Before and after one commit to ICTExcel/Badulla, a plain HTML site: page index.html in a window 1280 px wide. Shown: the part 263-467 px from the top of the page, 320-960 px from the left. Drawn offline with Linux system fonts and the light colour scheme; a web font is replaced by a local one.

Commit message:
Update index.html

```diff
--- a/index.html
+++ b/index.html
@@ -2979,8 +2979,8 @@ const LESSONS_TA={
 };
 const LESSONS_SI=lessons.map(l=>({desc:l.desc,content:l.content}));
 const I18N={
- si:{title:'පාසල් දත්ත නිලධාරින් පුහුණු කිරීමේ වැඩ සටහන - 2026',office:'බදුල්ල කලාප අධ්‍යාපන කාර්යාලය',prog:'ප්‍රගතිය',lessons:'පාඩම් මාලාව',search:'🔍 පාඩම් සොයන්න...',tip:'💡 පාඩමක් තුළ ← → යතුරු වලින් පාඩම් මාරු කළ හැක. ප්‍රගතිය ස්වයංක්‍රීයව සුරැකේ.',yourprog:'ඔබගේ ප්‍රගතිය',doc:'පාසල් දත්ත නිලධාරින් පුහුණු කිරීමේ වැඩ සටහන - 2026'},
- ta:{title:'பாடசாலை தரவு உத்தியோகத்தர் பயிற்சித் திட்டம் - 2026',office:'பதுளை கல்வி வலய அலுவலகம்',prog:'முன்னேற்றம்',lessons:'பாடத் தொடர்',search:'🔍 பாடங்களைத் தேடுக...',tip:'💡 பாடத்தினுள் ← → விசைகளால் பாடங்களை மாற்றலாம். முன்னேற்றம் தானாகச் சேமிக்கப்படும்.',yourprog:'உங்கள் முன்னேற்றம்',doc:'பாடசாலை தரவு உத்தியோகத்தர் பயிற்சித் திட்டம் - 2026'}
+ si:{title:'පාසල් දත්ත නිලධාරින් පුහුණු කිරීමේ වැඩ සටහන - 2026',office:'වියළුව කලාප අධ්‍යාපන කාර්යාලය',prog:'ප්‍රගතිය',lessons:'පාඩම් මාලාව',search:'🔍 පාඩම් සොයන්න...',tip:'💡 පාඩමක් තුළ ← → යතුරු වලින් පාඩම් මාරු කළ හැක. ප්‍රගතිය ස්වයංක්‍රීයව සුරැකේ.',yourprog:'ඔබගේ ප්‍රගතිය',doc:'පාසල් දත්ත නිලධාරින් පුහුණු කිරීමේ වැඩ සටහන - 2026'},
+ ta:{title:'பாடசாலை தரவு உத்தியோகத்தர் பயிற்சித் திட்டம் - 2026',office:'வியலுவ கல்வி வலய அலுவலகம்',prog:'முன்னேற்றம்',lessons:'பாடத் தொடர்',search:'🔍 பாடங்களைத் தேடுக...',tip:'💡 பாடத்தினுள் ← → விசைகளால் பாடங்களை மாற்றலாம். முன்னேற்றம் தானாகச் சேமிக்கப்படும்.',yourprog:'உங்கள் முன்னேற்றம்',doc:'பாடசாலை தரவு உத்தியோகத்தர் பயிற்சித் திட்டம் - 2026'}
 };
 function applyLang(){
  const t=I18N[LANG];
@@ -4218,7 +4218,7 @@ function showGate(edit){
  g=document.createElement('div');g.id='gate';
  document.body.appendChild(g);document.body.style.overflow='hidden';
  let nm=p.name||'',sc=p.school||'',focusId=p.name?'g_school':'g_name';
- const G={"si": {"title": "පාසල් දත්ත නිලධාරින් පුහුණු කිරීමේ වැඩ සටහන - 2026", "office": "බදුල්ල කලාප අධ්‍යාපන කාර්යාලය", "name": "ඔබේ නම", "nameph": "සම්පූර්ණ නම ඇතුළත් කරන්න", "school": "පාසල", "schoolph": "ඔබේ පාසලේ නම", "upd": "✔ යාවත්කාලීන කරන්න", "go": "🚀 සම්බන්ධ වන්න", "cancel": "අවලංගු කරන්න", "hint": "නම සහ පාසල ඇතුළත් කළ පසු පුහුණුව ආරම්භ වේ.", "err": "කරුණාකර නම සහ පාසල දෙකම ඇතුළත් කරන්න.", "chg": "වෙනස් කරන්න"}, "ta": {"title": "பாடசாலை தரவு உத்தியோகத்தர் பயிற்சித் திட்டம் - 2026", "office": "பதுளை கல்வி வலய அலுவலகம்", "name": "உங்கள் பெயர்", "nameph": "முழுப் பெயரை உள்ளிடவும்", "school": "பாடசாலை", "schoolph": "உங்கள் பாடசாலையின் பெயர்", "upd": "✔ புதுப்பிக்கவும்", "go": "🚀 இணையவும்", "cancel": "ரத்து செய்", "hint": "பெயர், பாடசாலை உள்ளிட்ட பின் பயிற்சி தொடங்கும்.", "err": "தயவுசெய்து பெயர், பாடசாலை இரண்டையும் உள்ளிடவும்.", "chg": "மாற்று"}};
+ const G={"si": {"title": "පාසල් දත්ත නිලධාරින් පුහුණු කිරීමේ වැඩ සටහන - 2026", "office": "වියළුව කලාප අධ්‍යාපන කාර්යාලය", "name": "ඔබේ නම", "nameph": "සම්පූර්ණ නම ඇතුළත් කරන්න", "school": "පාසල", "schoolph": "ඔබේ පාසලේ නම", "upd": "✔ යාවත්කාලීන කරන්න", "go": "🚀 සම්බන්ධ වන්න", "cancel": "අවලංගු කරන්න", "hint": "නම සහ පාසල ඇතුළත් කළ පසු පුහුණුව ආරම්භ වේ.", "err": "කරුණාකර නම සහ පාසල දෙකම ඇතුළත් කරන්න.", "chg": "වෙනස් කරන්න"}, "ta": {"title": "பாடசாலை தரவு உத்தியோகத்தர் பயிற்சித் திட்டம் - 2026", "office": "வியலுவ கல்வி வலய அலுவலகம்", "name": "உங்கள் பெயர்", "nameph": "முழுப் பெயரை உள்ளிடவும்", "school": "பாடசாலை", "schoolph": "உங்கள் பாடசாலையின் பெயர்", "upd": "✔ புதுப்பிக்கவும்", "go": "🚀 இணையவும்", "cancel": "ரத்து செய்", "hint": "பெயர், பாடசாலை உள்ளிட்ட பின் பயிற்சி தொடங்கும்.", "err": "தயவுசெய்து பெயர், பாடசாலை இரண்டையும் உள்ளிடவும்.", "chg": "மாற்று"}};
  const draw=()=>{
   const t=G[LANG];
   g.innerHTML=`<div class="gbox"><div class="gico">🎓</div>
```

◆ THE TASK
The response must be an exact reproduction of all the entries.

◆ ANSWER AREA
Before and after one commit to ICTExcel/Badulla, a plain HTML site: page index.html in a window 1280 px wide. Shown: the part 263-467 px from the top of the page, 320-960 px from the left. Drawn offline with Linux system fonts and the light colour scheme; a web font is replaced by a local one.

Commit message:
Update index.html

```diff
--- a/index.html
+++ b/index.html
@@ -2979,8 +2979,8 @@ const LESSONS_TA={
 };
 const LESSONS_SI=lessons.map(l=>({desc:l.desc,content:l.content}));
 const I18N={
- si:{title:'පාසල් දත්ත නිලධාරින් පුහුණු කිරීමේ වැඩ සටහන - 2026',office:'බදුල්ල කලාප අධ්‍යාපන කාර්යාලය',prog:'ප්‍රගතිය',lessons:'පාඩම් මාලාව',search:'🔍 පාඩම් සොයන්න...',tip:'💡 පාඩමක් තුළ ← → යතුරු වලින් පාඩම් මාරු කළ හැක. ප්‍රගතිය ස්වයංක්‍රීයව සුරැකේ.',yourprog:'ඔබගේ ප්‍රගතිය',doc:'පාසල් දත්ත නිලධාරින් පුහුණු කිරීමේ වැඩ සටහන - 2026'},
- ta:{title:'பாடசாலை தரவு உத்தியோகத்தர் பயிற்சித் திட்டம் - 2026',office:'பதுளை கல்வி வலய அலுவலகம்',prog:'முன்னேற்றம்',lessons:'பாடத் தொடர்',search:'🔍 பாடங்களைத் தேடுக...',tip:'💡 பாடத்தினுள் ← → விசைகளால் பாடங்களை மாற்றலாம். முன்னேற்றம் தானாகச் சேமிக்கப்படும்.',yourprog:'உங்கள் முன்னேற்றம்',doc:'பாடசாலை தரவு உத்தியோகத்தர் பயிற்சித் திட்டம் - 2026'}
+ si:{title:'පාසල් දත්ත නිලධාරින් පුහුණු කිරීමේ වැඩ සටහන - 2026',office:'වියළුව කලාප අධ්‍යාපන කාර්යාලය',prog:'ප්‍රගතිය',lessons:'පාඩම් මාලාව',search:'🔍 පාඩම් සොයන්න...',tip:'💡 පාඩමක් තුළ ← → යතුරු වලින් පාඩම් මාරු කළ හැක. ප්‍රගතිය ස්වයංක්‍රීයව සුරැකේ.',yourprog:'ඔබගේ ප්‍රගතිය',doc:'පාසල් දත්ත නිලධාරින් පුහුණු කිරීමේ වැඩ සටහන - 2026'},
+ ta:{title:'பாடசாலை தரவு உத்தியோகத்தர் பயிற்சித் திட்டம் - 2026',office:'வியலுவ கல்வி வலய அலுவலகம்',prog:'முன்னேற்றம்',lessons:'பாடத் தொடர்',search:'🔍 பாடங்களைத் தேடுக...',tip:'💡 பாடத்தினுள் ← → விசைகளால் பாடங்களை மாற்றலாம். முன்னேற்றம் தானாகச் சேமிக்கப்படும்.',yourprog:'உங்கள் முன்னேற்றம்',doc:'பாடசாலை தரவு உத்தியோகத்தர் பயிற்சித் திட்டம் - 2026'}
 };
 function applyLang(){
  const t=I18N[LANG];
@@ -4218,7 +4218,7 @@ function showGate(edit){
  g=document.createElement('div');g.id='gate';
  document.body.appendChild(g);document.body.style.overflow='hidden';
  let nm=p.name||'',sc=p.school||'',focusId=p.name?'g_school':'g_name';
- const G={"si": {"title": "පාසල් දත්ත නිලධාරින් පුහුණු කිරීමේ වැඩ සටහන - 2026", "office": "බදුල්ල කලාප අධ්‍යාපන කාර්යාලය", "name": "ඔබේ නම", "nameph": "සම්පූර්ණ නම ඇතුළත් කරන්න", "school": "පාසල", "schoolph": "ඔබේ පාසලේ නම", "upd": "✔ යාවත්කාලීන කරන්න", "go": "🚀 සම්බන්ධ වන්න", "cancel": "අවලංගු කරන්න", "hint": "නම සහ පාසල ඇතුළත් කළ පසු පුහුණුව ආරම්භ වේ.", "err": "කරුණාකර නම සහ පාසල දෙකම ඇතුළත් කරන්න.", "chg": "වෙනස් කරන්න"}, "ta": {"title": "பாடசாலை தரவு உத்தியோகத்தர் பயிற்சித் திட்டம் - 2026", "office": "பதுளை கல்வி வலய அலுவலகம்", "name": "உங்கள் பெயர்", "nameph": "முழுப் பெயரை உள்ளிடவும்", "school": "பாடசாலை", "schoolph": "உங்கள் பாடசாலையின் பெயர்", "upd": "✔ புதுப்பிக்கவும்", "go": "🚀 இணையவும்", "cancel": "ரத்து செய்", "hint": "பெயர், பாடசாலை உள்ளிட்ட பின் பயிற்சி தொடங்கும்.", "err": "தயவுசெய்து பெயர், பாடசாலை இரண்டையும் உள்ளிடவும்.", "chg": "மாற்று"}};
+ const G={"si": {"title": "පාසල් දත්ත නිලධාරින් පුහුණු කිරීමේ වැඩ සටහන - 2026", "office": "වියළුව කලාප අධ්‍යාපන කාර්යාලය", "name": "ඔබේ නම", "nameph": "සම්පූර්ණ නම ඇතුළත් කරන්න", "school": "පාසල", "schoolph": "ඔබේ පාසලේ නම", "upd": "✔ යාවත්කාලීන කරන්න", "go": "🚀 සම්බන්ධ වන්න", "cancel": "අවලංගු කරන්න", "hint": "නම සහ පාසල ඇතුළත් කළ පසු පුහුණුව ආරම්භ වේ.", "err": "කරුණාකර නම සහ පාසල දෙකම ඇතුළත් කරන්න.", "chg": "වෙනස් කරන්න"}, "ta": {"title": "பாடசாலை தரவு உத்தியோகத்தர் பயிற்சித் திட்டம் - 2026", "office": "வியலுவ கல்வி வலய அலுவலகம்", "name": "உங்கள் பெயர்", "nameph": "முழுப் பெயரை உள்ளிடவும்", "school": "பாடசாலை", "schoolph": "உங்கள் பாடசாலையின் பெயர்", "upd": "✔ புதுப்பிக்கவும்", "go": "🚀 இணையவும்", "cancel": "ரத்து செய்", "hint": "பெயர், பாடசாலை உள்ளிட்ட பின் பயிற்சி தொடங்கும்.", "err": "தயவுசெய்து பெயர், பாடசாலை இரண்டையும் உள்ளிடவும்.", "chg": "மாற்று"}};
  const draw=()=>{
   const t=G[LANG];
   g.innerHTML=`<div class="gbox"><div class="gico">🎓</div>
```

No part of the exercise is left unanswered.